> _EXERCISE REQUIREMENTS_: Please write out the full listing beneath this line exactly, skipping its images.
______
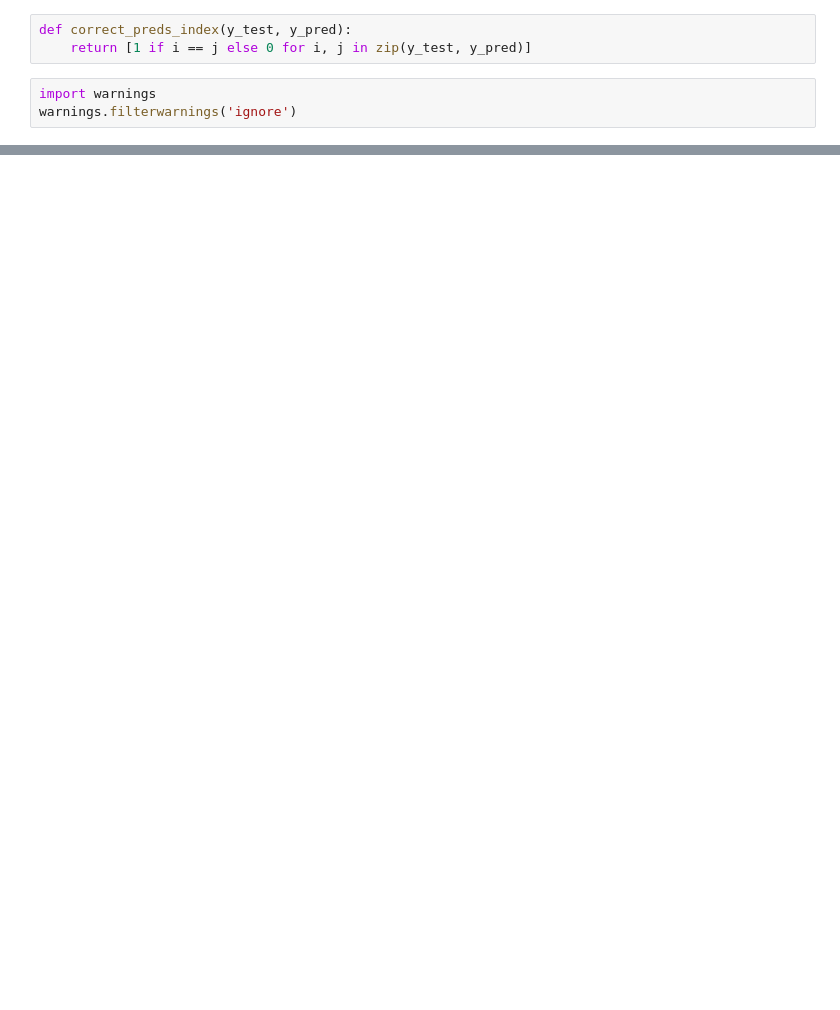
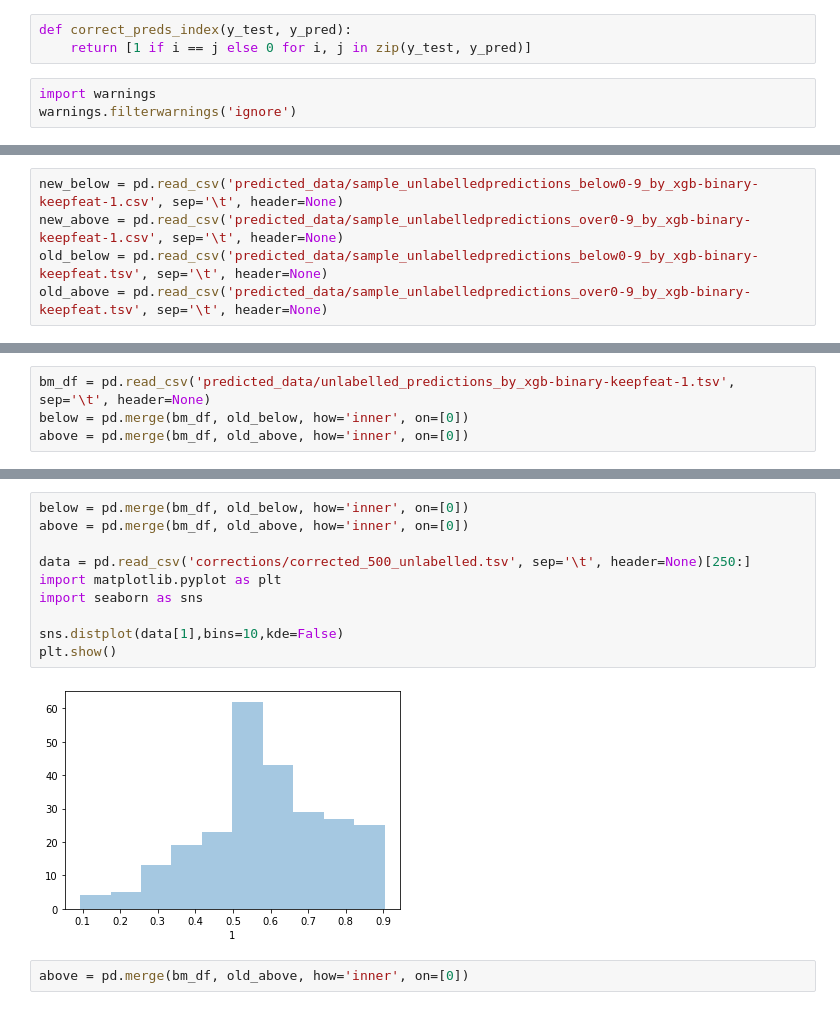
Before and after one commit to jmichellec/VU-Athena-Covid-Project, a Jupyter notebook: experience classification/run_whole_data.ipynb, the cells around one changed output, grey strips where cells are left out. Saved outputs shown, nothing was run; the diff lists cells and outputs as text; blank space fills up the shorter version.

```diff
--- a/experience classification/run_whole_data.ipynb
+++ b/experience classification/run_whole_data.ipynb
@@ -429,0 +492,5 @@ def main():
+# %%
+new_below = pd.read_csv('predicted_data/sample_unlabelledpredictions_below0-9_by_xgb-binary-keepfeat-1.csv', sep='\t', header=None)
+new_above = pd.read_csv('predicted_data/sample_unlabelledpredictions_over0-9_by_xgb-binary-keepfeat-1.csv', sep='\t', header=None)
+old_below = pd.read_csv('predicted_data/sample_unlabelledpredictions_below0-9_by_xgb-binary-keepfeat.tsv', sep='\t', header=None)
+old_above = pd.read_csv('predicted_data/sample_unlabelledpredictions_over0-9_by_xgb-binary-keepfeat.tsv', sep='\t', header=None)
@@ -429,0 +537,4 @@ def main():
+# %%
+bm_df = pd.read_csv('predicted_data/unlabelled_predictions_by_xgb-binary-keepfeat-1.tsv', sep='\t', header=None)
+below = pd.merge(bm_df, old_below, how='inner', on=[0])
+above = pd.merge(bm_df, old_above, how='inner', on=[0])
@@ -429,0 +572,14 @@ def main():
+# %%
+below = pd.merge(bm_df, old_below, how='inner', on=[0])
+above = pd.merge(bm_df, old_above, how='inner', on=[0])
+
+data = pd.read_csv('corrections/corrected_500_unlabelled.tsv', sep='\t', header=None)[250:]
+import matplotlib.pyplot as plt
+import seaborn as sns
+
+sns.distplot(data[1],bins=10,kde=False)
+plt.show()
+# %% [output]
+[figure, added]
+# %%
+above = pd.merge(bm_df, old_above, how='inner', on=[0])
```
Also changed, not shown: parts of 22 cells of this notebook, 2 other files.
______
> _RESULT BELOW_:
Before and after one commit to jmichellec/VU-Athena-Covid-Project, a Jupyter notebook: experience classification/run_whole_data.ipynb, the cells around one changed output, grey strips where cells are left out. Saved outputs shown, nothing was run; the diff lists cells and outputs as text; blank space fills up the shorter version.

```diff
--- a/experience classification/run_whole_data.ipynb
+++ b/experience classification/run_whole_data.ipynb
@@ -429,0 +492,5 @@ def main():
+# %%
+new_below = pd.read_csv('predicted_data/sample_unlabelledpredictions_below0-9_by_xgb-binary-keepfeat-1.csv', sep='\t', header=None)
+new_above = pd.read_csv('predicted_data/sample_unlabelledpredictions_over0-9_by_xgb-binary-keepfeat-1.csv', sep='\t', header=None)
+old_below = pd.read_csv('predicted_data/sample_unlabelledpredictions_below0-9_by_xgb-binary-keepfeat.tsv', sep='\t', header=None)
+old_above = pd.read_csv('predicted_data/sample_unlabelledpredictions_over0-9_by_xgb-binary-keepfeat.tsv', sep='\t', header=None)
@@ -429,0 +537,4 @@ def main():
+# %%
+bm_df = pd.read_csv('predicted_data/unlabelled_predictions_by_xgb-binary-keepfeat-1.tsv', sep='\t', header=None)
+below = pd.merge(bm_df, old_below, how='inner', on=[0])
+above = pd.merge(bm_df, old_above, how='inner', on=[0])
@@ -429,0 +572,14 @@ def main():
+# %%
+below = pd.merge(bm_df, old_below, how='inner', on=[0])
+above = pd.merge(bm_df, old_above, how='inner', on=[0])
+
+data = pd.read_csv('corrections/corrected_500_unlabelled.tsv', sep='\t', header=None)[250:]
+import matplotlib.pyplot as plt
+import seaborn as sns
+
+sns.distplot(data[1],bins=10,kde=False)
+plt.show()
+# %% [output]
+[figure, added]
+# %%
+above = pd.merge(bm_df, old_above, how='inner', on=[0])
```
Also changed, not shown: parts of 22 cells of this notebook, 2 other files.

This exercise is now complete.